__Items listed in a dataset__

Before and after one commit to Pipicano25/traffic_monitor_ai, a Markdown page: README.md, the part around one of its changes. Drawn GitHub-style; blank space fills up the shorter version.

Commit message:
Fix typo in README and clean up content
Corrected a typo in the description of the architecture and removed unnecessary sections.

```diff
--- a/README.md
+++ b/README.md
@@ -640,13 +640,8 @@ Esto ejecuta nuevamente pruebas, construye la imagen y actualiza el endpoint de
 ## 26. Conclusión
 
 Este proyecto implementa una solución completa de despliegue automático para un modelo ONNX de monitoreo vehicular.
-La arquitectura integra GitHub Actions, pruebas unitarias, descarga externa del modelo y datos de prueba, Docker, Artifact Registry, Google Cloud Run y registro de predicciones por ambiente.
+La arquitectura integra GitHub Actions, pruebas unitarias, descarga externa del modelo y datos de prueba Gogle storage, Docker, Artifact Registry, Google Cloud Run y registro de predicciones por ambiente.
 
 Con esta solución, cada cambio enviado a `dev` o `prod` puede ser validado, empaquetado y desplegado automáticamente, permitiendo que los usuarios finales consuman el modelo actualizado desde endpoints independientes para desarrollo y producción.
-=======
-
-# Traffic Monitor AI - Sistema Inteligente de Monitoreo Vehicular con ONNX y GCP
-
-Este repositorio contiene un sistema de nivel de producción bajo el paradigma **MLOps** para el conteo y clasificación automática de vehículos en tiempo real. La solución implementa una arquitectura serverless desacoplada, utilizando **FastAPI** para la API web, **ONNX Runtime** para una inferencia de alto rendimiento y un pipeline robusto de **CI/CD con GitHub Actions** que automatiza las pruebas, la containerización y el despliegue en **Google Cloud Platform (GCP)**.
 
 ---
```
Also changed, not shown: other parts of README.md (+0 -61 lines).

__WHAT THE EXERCISE ASKS__
Word for word, extract all the records.

__ANSWER SPACE__
Before and after one commit to Pipicano25/traffic_monitor_ai, a Markdown page: README.md, the part around one of its changes. Drawn GitHub-style; blank space fills up the shorter version.

Commit message:
Fix typo in README and clean up content
Corrected a typo in the description of the architecture and removed unnecessary sections.

```diff
--- a/README.md
+++ b/README.md
@@ -640,13 +640,8 @@ Esto ejecuta nuevamente pruebas, construye la imagen y actualiza el endpoint de
 ## 26. Conclusión
 
 Este proyecto implementa una solución completa de despliegue automático para un modelo ONNX de monitoreo vehicular.
-La arquitectura integra GitHub Actions, pruebas unitarias, descarga externa del modelo y datos de prueba, Docker, Artifact Registry, Google Cloud Run y registro de predicciones por ambiente.
+La arquitectura integra GitHub Actions, pruebas unitarias, descarga externa del modelo y datos de prueba Gogle storage, Docker, Artifact Registry, Google Cloud Run y registro de predicciones por ambiente.
 
 Con esta solución, cada cambio enviado a `dev` o `prod` puede ser validado, empaquetado y desplegado automáticamente, permitiendo que los usuarios finales consuman el modelo actualizado desde endpoints independientes para desarrollo y producción.
-=======
-
-# Traffic Monitor AI - Sistema Inteligente de Monitoreo Vehicular con ONNX y GCP
-
-Este repositorio contiene un sistema de nivel de producción bajo el paradigma **MLOps** para el conteo y clasificación automática de vehículos en tiempo real. La solución implementa una arquitectura serverless desacoplada, utilizando **FastAPI** para la API web, **ONNX Runtime** para una inferencia de alto rendimiento y un pipeline robusto de **CI/CD con GitHub Actions** que automatiza las pruebas, la containerización y el despliegue en **Google Cloud Platform (GCP)**.
 
 ---
```
Also changed, not shown: other parts of README.md (+0 -61 lines).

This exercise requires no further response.